Following the introduction of temporary stamp duty relief earlier this year, over three quarters (78%) of those surveyed also said they’d be willing to use these savings to invest in sustainable solutions in their new home. More than a third (38%) said solar panels would be the feature they’d be most willing to invest their money in. Of those surveyed, almost half (49%) of prospective buyers say that spending more time at home during the past few months has led them to consider buying a home that’s more sustainable. The main reasons are wanting to lower energy bills (65%), being more conscious of the environment that they live in (52%) and wanting to reduce their impact on the planet (50%).


Two thirds (66%) claim their current home has few sustainable solutions (i.e. solar panels or intelligent heating) but say this is something they’d definitely consider when moving home (62%), as the majority (87%) say it’s important their new home is sustainable.  With lockdown playing a big part in prospective homeowners considering sustainable updates at home, more than three quarters (77%) of those questioned admitted they’re more likely to buy a property that has sustainable solutions over one that didn’t.


Broadcaster & Architectural Designer Charlie Luxton comments: "The research from E.ON is encouraging because it highlights how we’re prioritising sustainable solutions in and around the home.


“People are naturally becoming more aware and conscious of their impact on the environment. They've spent more time at home than ever before and have inevitably become more aware of how they’re using energy and of sustainable changes they can make.

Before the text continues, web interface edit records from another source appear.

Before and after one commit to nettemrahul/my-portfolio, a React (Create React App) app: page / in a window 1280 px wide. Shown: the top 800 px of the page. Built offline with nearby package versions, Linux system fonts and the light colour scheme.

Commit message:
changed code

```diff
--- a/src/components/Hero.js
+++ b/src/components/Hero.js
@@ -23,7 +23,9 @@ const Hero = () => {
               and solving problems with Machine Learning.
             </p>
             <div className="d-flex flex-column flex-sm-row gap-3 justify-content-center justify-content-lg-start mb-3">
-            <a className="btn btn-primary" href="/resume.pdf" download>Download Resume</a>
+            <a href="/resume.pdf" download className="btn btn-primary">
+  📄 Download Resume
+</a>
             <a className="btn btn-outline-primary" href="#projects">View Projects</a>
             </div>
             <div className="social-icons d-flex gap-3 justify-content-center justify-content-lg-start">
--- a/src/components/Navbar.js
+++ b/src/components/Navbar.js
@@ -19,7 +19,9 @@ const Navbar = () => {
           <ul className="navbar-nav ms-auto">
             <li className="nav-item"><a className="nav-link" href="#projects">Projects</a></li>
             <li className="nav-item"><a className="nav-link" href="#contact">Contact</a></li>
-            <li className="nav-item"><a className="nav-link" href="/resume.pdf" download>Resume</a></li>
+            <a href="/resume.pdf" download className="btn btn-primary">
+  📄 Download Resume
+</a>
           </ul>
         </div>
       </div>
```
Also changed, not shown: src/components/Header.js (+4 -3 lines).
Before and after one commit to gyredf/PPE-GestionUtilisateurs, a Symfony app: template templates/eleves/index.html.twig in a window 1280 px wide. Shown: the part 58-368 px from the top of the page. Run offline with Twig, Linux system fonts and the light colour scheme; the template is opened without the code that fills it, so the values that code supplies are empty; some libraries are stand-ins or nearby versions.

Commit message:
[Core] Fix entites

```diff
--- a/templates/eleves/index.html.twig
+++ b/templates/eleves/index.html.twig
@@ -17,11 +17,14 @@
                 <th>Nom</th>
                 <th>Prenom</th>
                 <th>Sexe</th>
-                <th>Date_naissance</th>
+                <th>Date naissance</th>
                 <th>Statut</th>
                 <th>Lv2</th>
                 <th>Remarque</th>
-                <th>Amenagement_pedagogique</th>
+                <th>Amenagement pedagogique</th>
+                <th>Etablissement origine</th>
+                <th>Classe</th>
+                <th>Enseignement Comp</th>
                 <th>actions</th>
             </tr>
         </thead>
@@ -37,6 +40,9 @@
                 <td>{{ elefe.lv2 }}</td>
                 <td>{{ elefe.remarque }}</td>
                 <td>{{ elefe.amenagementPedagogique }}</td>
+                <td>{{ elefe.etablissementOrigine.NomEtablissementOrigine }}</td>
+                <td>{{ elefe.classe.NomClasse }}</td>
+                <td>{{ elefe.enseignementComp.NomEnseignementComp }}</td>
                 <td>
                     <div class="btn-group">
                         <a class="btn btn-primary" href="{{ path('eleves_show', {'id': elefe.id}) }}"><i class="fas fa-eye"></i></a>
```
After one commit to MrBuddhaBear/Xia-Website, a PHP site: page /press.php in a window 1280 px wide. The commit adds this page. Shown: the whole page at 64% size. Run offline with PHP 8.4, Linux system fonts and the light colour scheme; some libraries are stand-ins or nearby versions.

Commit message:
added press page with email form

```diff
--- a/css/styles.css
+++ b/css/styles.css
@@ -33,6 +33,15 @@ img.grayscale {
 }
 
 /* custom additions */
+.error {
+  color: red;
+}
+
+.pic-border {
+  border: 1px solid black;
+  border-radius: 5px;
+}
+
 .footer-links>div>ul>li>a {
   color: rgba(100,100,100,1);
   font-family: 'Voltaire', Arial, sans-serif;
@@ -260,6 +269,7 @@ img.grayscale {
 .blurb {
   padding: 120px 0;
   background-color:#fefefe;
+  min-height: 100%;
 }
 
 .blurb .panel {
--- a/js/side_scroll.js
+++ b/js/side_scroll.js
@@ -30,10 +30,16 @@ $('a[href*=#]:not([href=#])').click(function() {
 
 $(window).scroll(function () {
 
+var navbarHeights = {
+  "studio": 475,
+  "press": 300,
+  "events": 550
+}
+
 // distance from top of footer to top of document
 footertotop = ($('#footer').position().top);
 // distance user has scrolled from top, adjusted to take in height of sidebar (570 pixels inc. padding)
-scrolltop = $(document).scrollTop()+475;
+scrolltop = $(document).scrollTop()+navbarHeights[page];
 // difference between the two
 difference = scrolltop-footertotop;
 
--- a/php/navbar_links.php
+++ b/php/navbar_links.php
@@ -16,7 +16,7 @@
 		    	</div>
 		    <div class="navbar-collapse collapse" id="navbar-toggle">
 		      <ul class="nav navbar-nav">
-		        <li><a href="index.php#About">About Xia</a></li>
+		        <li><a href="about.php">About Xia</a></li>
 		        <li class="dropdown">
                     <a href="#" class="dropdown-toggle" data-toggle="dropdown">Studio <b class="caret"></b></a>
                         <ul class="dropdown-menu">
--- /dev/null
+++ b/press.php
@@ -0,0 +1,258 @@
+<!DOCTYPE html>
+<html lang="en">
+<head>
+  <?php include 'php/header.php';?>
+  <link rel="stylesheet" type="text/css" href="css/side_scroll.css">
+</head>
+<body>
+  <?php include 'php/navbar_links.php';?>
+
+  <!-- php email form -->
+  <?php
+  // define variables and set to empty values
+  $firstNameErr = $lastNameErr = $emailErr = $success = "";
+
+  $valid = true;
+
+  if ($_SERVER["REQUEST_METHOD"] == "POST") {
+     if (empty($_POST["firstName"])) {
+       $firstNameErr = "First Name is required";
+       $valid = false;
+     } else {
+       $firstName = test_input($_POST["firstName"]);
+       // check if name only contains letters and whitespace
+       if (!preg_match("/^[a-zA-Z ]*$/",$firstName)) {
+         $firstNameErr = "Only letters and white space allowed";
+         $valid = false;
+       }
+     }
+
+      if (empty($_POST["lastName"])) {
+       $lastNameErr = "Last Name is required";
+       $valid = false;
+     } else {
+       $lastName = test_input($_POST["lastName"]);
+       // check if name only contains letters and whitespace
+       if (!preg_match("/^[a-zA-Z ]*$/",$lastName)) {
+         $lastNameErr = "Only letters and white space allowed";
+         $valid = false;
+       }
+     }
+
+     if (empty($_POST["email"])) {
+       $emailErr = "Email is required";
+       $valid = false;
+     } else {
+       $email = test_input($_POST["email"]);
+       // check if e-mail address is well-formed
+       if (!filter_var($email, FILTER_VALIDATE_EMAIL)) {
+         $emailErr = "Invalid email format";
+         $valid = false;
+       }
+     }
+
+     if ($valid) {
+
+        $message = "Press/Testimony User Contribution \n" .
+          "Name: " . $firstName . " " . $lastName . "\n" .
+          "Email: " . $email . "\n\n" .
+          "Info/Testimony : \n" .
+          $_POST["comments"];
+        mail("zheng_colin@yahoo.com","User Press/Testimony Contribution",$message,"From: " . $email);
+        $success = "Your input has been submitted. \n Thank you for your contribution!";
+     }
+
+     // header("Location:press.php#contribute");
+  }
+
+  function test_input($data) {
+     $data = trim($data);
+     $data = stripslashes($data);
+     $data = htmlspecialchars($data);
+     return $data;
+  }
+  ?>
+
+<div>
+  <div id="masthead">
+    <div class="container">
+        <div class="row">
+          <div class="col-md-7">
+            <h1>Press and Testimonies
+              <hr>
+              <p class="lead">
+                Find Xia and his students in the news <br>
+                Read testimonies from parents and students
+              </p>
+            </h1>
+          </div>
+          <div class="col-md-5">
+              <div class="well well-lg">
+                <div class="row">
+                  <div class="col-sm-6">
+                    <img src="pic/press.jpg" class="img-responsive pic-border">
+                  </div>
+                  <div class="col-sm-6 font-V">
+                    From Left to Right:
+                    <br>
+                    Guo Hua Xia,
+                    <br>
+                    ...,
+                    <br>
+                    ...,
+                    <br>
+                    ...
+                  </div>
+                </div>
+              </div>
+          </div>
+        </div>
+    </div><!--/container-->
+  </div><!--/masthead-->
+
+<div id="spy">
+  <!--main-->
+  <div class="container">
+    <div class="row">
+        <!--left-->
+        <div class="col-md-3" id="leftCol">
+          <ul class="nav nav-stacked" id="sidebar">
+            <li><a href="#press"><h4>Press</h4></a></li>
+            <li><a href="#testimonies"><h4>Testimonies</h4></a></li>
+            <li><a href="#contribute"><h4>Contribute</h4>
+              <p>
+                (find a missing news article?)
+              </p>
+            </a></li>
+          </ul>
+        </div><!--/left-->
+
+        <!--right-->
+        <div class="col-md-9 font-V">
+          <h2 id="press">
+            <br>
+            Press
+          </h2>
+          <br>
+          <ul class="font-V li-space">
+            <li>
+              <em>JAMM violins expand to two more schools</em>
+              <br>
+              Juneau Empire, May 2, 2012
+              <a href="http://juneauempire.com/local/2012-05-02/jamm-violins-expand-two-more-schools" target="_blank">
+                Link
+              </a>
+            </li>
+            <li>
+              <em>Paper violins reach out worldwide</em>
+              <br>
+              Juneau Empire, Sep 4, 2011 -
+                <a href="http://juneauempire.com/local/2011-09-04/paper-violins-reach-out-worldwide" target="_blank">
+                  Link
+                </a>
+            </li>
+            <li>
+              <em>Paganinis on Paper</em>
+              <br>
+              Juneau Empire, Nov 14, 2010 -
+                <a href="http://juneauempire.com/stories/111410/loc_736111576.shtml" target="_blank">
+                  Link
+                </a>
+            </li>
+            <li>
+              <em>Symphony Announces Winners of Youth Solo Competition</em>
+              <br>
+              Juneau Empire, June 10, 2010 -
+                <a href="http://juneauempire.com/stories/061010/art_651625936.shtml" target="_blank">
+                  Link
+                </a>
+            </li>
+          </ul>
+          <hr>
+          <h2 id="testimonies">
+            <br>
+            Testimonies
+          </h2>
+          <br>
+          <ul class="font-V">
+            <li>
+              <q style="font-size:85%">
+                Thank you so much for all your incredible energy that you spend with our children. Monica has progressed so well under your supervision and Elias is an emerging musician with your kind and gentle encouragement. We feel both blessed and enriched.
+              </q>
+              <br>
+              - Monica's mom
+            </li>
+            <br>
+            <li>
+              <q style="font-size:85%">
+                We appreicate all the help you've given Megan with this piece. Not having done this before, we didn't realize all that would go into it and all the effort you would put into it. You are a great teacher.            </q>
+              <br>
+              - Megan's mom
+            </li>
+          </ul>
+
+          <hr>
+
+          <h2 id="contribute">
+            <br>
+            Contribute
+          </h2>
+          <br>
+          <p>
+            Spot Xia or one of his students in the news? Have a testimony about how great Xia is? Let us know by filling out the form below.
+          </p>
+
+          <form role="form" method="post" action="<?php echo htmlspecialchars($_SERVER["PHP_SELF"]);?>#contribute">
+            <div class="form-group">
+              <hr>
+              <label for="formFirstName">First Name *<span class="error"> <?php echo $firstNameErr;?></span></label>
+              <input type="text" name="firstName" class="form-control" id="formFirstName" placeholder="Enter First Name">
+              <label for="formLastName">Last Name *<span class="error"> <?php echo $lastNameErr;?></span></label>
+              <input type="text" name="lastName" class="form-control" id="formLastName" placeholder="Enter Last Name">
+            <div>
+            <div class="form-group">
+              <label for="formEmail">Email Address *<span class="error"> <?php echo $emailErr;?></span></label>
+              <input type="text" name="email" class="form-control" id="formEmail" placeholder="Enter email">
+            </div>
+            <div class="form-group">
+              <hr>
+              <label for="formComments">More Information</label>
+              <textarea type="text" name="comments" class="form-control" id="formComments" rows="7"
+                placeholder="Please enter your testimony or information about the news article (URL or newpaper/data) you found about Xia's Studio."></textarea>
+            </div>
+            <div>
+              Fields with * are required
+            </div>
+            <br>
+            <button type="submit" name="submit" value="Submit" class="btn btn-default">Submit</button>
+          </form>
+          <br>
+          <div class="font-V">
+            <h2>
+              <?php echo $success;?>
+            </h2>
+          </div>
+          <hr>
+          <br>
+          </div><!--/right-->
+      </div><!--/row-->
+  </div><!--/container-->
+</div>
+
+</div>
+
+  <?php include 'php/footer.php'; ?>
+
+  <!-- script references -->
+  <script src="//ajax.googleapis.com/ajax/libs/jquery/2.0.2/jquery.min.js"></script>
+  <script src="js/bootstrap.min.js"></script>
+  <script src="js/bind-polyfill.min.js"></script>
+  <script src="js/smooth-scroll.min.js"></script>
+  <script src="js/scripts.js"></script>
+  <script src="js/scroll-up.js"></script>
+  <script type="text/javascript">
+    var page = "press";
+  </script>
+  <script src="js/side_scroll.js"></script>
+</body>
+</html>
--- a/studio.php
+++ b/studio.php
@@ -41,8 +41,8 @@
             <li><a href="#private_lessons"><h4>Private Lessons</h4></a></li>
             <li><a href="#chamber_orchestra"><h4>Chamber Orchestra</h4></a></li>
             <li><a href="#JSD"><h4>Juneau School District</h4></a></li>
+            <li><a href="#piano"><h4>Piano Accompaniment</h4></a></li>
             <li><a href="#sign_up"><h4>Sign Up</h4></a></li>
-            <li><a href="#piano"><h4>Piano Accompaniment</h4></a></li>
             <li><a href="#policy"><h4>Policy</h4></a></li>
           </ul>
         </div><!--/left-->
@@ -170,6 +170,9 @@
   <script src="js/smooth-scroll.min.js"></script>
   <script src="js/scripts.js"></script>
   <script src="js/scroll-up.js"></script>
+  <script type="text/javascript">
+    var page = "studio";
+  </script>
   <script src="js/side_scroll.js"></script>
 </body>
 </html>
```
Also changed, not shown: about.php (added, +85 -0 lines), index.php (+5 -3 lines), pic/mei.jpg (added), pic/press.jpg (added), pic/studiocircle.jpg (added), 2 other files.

“The key tip I would give to anyone looking to make their home more sustainable is to first take a look at the basics such as correctly insulating your home and upgrading to energy efficient appliances, as these changes can be easily implemented. However, if you’re wanting to see a more instantaneous effect whilst exploring the steps above, consider the likes of installing solar PV panels to your home and combining them with battery storage. This is a fantastic way to provide sustainable low-cost energy for your home, something which E.ON’s research has highlighted ranks highly on Britain’s agenda.”


Scott Somerville, Head of Brand & Marketing at E.ON UK, said: “At E.ON we’re proud to be leading the energy revolution by providing all our customers’ homes with 100% renewables-backed electricity3 and a range of sustainable home solutions. By installing solar panels or energy efficient boilers, we’re helping households lower their carbon footprints as well as their energy bills.


“We believe in a smart, personalised and sustainable energy future for our customers which is why we continue to offer innovative solutions that help homeowners become more sustainable and take control of their energy.”


The research also highlighted a shift in opinion since lockdown:


  • Before lockdown more than one in ten (11%) would never have considered making their home more sustainable.
  • But now, more than two thirds (38%) of Brits admit they’re considering making their home more sustainable since lockdown.
  • Interestingly, a third, (33%) also said they’re more interested in home solutions such as solar panels than they were six months ago.
  • These findings are further supported by new research4 showing that having solar panels can increase the value of homes across the country by £30,000 on average.


When asked which features they’d look for to keep energy bills low in their new home, over half of prospective homebuyers (52%) said a new boiler, followed by nearly half (47%) selecting solar panels and 37% saying intelligent heating.


To demonstrate how sustainable home solutions can be implemented while also being aesthetically pleasing, a new image highlighting the simple ways to make your home more sustainable has been revealed by E.ON.